As he outlines in the exhibition’s artist statement, Hall describes his art-making process as a struggle between, “the urge to name things, the drive to know, to be objective” and the artist’s own subjective influence on that very process. “That mass [the canvas] consists of new information that is being provided and also transformed, something that is always taking place. I realized that all of this information was being interpreted and defined by my personal history, my subjectivity, which consists of gathering information,” Hall says.
Hall has a very clear understanding of the process that is occurring when “that mass” is in the process of fruition. He states, “I take a point in time. I am existing; thinking, feeling, sensing. At that point I am confronted by a stimulus and as I receive it two things happen instantly. I define or name that stimulus using the person that I am and the stimulus and reaction are added to my person redefining it. So my person makes contact with an object, reveals itself by naming the object and is altered by its inclusion, consistently moving on. It all becomes many lines.”
In essence, Hall’s process is a perpetual cycle that propels the artist to connect and define and to forever be redefined. This artistic process, this mapping of Hall’s subjectivity, is also a fundamental process that informs the totality of the work… and existence itself. The canvas can be seen as an act of doing, then as a creation in the making to ultimately be governed by an inescapable subjectivity.

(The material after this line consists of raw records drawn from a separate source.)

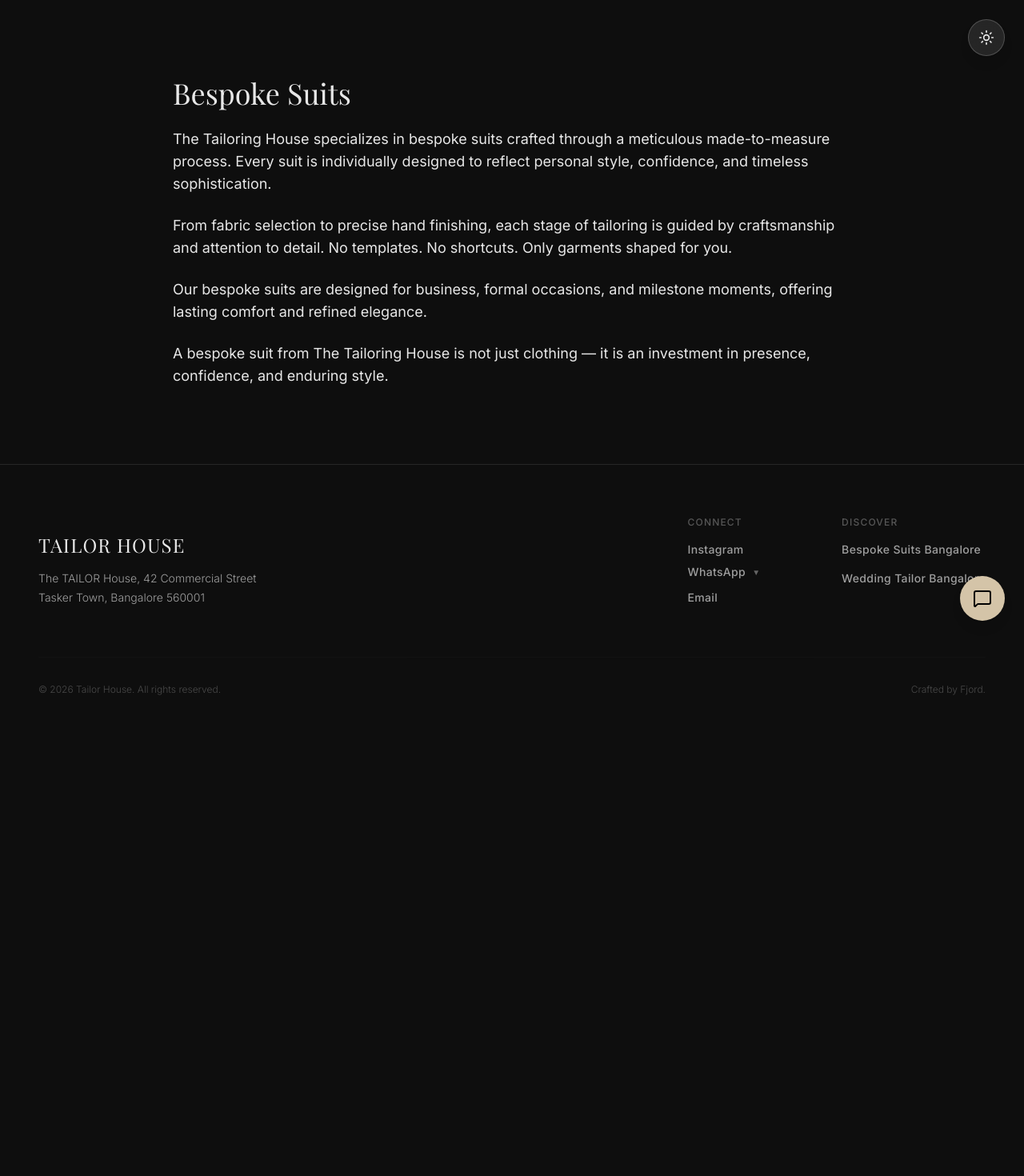
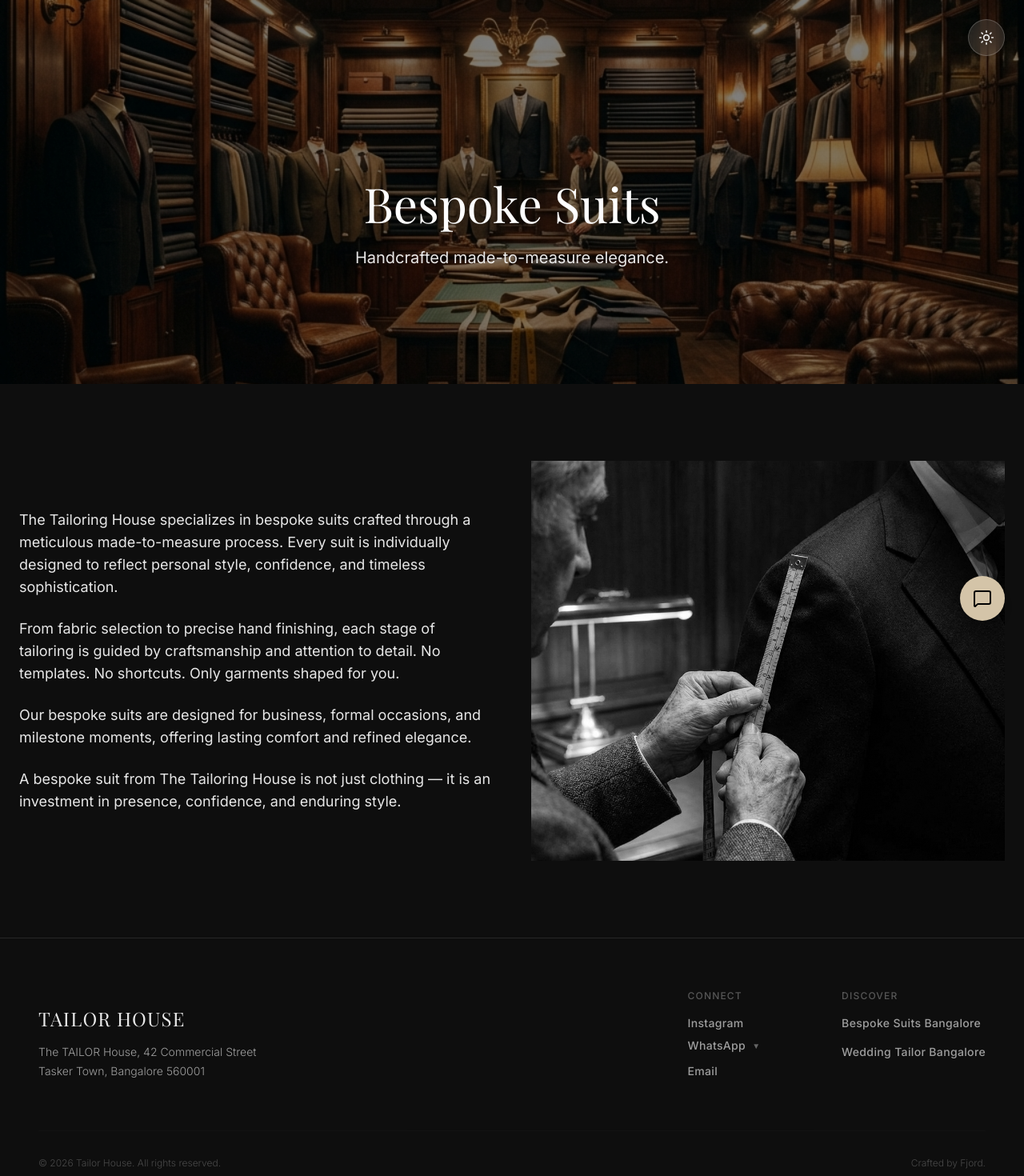
Before and after one commit to raghavendraakashu/The-tailor-house, a Next.js app: page /bespoke-suits in a window 1280 px wide. Shown: the top 1470 px of the page at 80% size. Before the commit the page ends 934 px from the top, so only its background shows below. Built offline with nearby package versions, Linux system fonts and the light colour scheme; a web font is replaced by a local one.

Commit message:
Enhance Bespoke Suits page with images

```diff
--- a/app/bespoke-suits/page.tsx
+++ b/app/bespoke-suits/page.tsx
@@ -1,4 +1,5 @@
 import type { Metadata } from "next";
+import Image from "next/image";
 
 export const metadata: Metadata = {
     title: "Bespoke Suits | The Tailoring House",
@@ -8,11 +9,28 @@ export const metadata: Metadata = {
 
 export default function BespokeSuitsPage() {
     return (
-        <main className="px-6 py-24 max-w-4xl mx-auto">
-            <h1 className="text-4xl font-playfair mb-6">
+        <main>
+            {/* Hero Section */}
+            <section className="relative h-[60vh] flex items-center justify-center text-center px-6">
+                <Image
+                    src="/images/suit-hero.png"
+                    alt="Bespoke Suits"
+                    fill
+                    className="object-cover brightness-50"
+                    priority
+                />
+                <div className="relative z-10 max-w-4xl pt-20">
+                    <h1 className="text-4xl md:text-6xl font-playfair text-white mb-6">
                         Bespoke Suits
                     </h1>
+                    <p className="text-lg md:text-xl text-white/90">
+                        Handcrafted made-to-measure elegance.
+                    </p>
+                </div>
+            </section>
 
+            <section className="px-6 py-24 max-w-7xl mx-auto grid md:grid-cols-2 gap-12 items-center">
+                <div>
                     <p className="text-lg text-muted-foreground mb-6">
                         The Tailoring House specializes in bespoke suits crafted through a
                         meticulous made-to-measure process. Every suit is individually designed
@@ -34,6 +52,16 @@ export default function BespokeSuitsPage() {
                         A bespoke suit from The Tailoring House is not just clothing — it is an
                         investment in presence, confidence, and enduring style.
                     </p>
+                </div>
+                <div className="relative h-[500px] w-full">
+                    <Image
+                        src="/images/process-measure.png"
+                        alt="Bespoke Process"
+                        fill
+                        className="object-cover grayscale hover:grayscale-0 transition-all duration-700"
+                    />
+                </div>
+            </section>
         </main>
     );
 }
```
Lines whose indentation alone changed are shown as unchanged.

Hall’s work is but a literal manifestation of what we all experience everyday, every moment in time. Hall’s work, when fully penetrated, might register to some as frightening; forever lost in the labyrinth of this feedback loop the subject can feel helpless, unable to find a place. But Hall’s work is ultimately positivist, as it highlight’s the individual’s role, however uncertain its location may be.
Hall’s work, after all, is not the representation of a prison, of a fixed situation. Rather, it describes the trajectory of the individual in a complicated, revolving door world. “At the point when the image is conceived,” he says, “it is also being left behind, an ingredient of the present but instantly obsolete in its completeness.” This is why he calls his works “static illustrations.” The works themselves, however, are anything but static. They burst with liveliness and vitality, filled with a sense of engrossing energy.
Just as most will not see Hall’s work as static, most will not find life static. We tend to give our lives that quality of a “static illustration” when we look back and encapsulate experience in a story, something that explains how we got from point A in our lives to point B. That path, however, is more like Hall’s works, complicated, with challenges unyielding, full of change, variety, growth, but also the pure joy of living. From the appearance of Hall’s canvases, surely his has been and will continue to be a life brimming with a complexity of interests, ineluctable motivation and rich livelihood.
Salt Lake’s Phillips Gallery is currently featuring an exhibit of new works by Michael Hall, paintings by Carolyn Coalson and sculpture by the late Lee Deffebach through October 12.
Ehren Clark studied art history at both the University of Utah and the University of Reading in the UK. For a decade he lived in Salt Lake City and worked as a professional writer until his untimely death in 2017.